• 4-minute read
  • 22nd January 2017

Secondary Citations (Harvard, APA and Chicago)

Researching an essay can be like following a trail of clues: you find a textbook that cites something interesting, so you look up that text and find another citation, which leads you to another book with another intriguing citation… and so on.

But what do you do when the trail goes cold and you can’t find one of the books you’ve seen referenced somewhere? One solution is using secondary citations.

What Are Secondary Citations?

A secondary citation is when you reference a text you’ve found cited somewhere else. Usually, this will be because a book or article is out of print or unavailable for another reason.

This should be a last resort, as it’s always better to cite a text directly if you can. As such, it’s always worth asking at your university library if they can order a book in if you can’t find it anywhere (librarians are very good at that kind of thing).

If your librarian isn't 'wide awake', they're doing it wrong.
If your librarian isn’t ‘wide-awake’, they’re doing it wrong.

If you really can’t find the original text, though, you can still reference it via the source in which you found it cited. How you do this depends on the referencing system you’re using.

Harvard Referencing

With Harvard referencing, the key is to give the secondary citation followed by ‘cited in’ and the details of the text in which you found it cited (including page numbers):

Helping behaviour has be found to benefit reproductive success in at least five species of mammals (Gittleman, 1985 cited in Koenig and Mumme, 1996, p. 148).

Here, for example, the secondary citation (i.e. the one we’ve not been able to access) is Gittleman, which was found cited in an essay by Koenig and Mumme.

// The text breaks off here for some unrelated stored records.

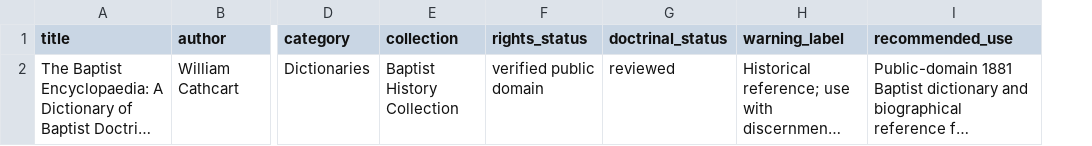
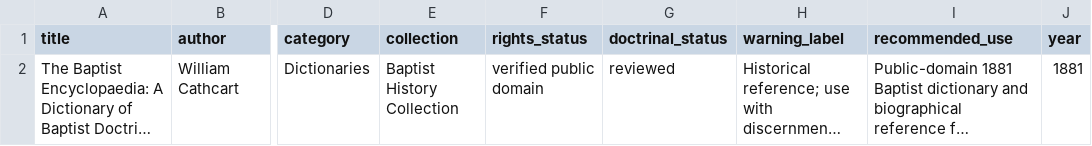
Before and after one commit to scheerfactor/bible-study-app, a CSV file: data/library/acquisition/baptist-encyclopaedia-public-domain-2026-09-03.csv, drawn as a sheet; only a part is shown, gaps mark what is left out; long unchanged cells end in …; the diff names each change by its address in the sheet, - before the commit and + after, or states it on an @@ line.

```diff
--- a/data/library/acquisition/baptist-encyclopaedia-public-domain-2026-09-03.csv
+++ b/data/library/acquisition/baptist-encyclopaedia-public-domain-2026-09-03.csv
+column J (year), row 2: 1881
```
Also changed, not shown: data/library/acquisition/high-value-needs-review-resource-candidates.csv, 4 other files.
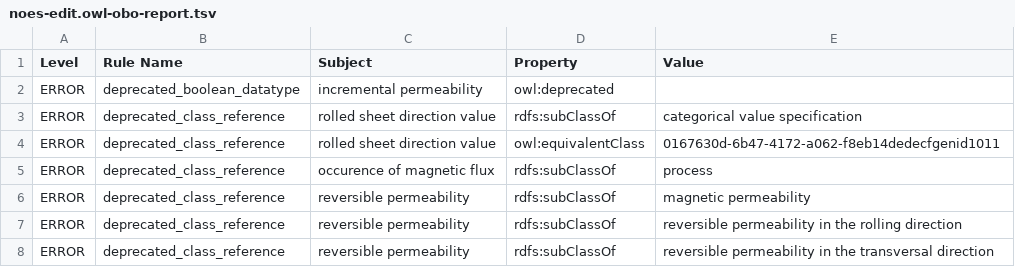
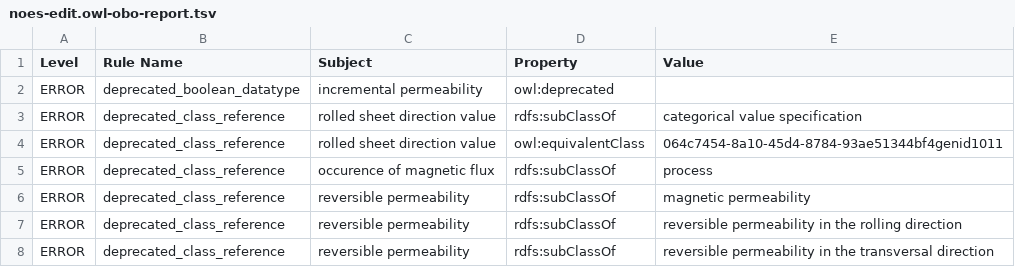
Before and after one commit to cmllezr/NOES-Onto, a TSV file: src/ontology/reports/noes-edit.owl-obo-report.tsv, drawn as a sheet; only a part is shown.

```diff
--- a/src/ontology/reports/noes-edit.owl-obo-report.tsv
+++ b/src/ontology/reports/noes-edit.owl-obo-report.tsv
@@ -3,3 +3,3 @@ ERROR	deprecated_boolean_datatype	incremental permeability	owl:deprecated
 ERROR	deprecated_class_reference	rolled sheet direction value	rdfs:subClassOf	categorical value specification
-ERROR	deprecated_class_reference	rolled sheet direction value	owl:equivalentClass	0167630d-6b47-4172-a062-f8eb14dedecfgenid1011
+ERROR	deprecated_class_reference	rolled sheet direction value	owl:equivalentClass	064c7454-8a10-45d4-8784-93ae51344bf4genid1011
 ERROR	deprecated_class_reference	occurence of magnetic flux	rdfs:subClassOf	process
```
Also changed, not shown: 12 other files.
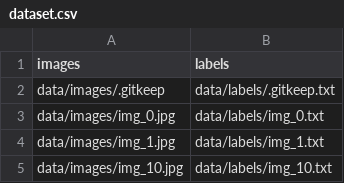
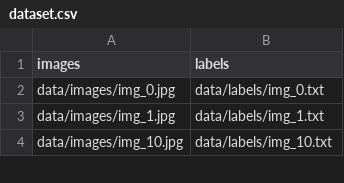
Before and after one commit to OliAhmed22240/AI_project1, a CSV file: data/CSVs/dataset.csv, drawn as a sheet; only a part is shown.

Commit message:
Create dataset CSV for assignment

```diff
--- a/data/CSVs/dataset.csv
+++ b/data/CSVs/dataset.csv
@@ -1,3 +1,2 @@
 images,labels
-data/images/.gitkeep,data/labels/.gitkeep.txt
 data/images/img_0.jpg,data/labels/img_0.txt
```
Also changed, not shown: 1 other file.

APA Referencing

APA referencing is similar to Harvard when it comes to secondary citations, but the phrasing is a little different, and you don’t need to give a date of publication for the unavailable source:

According to Gittleman (as cited in Koenig and Mumme, 1996) helping behaviour has be found to benefit reproductive success in at least five species of mammals.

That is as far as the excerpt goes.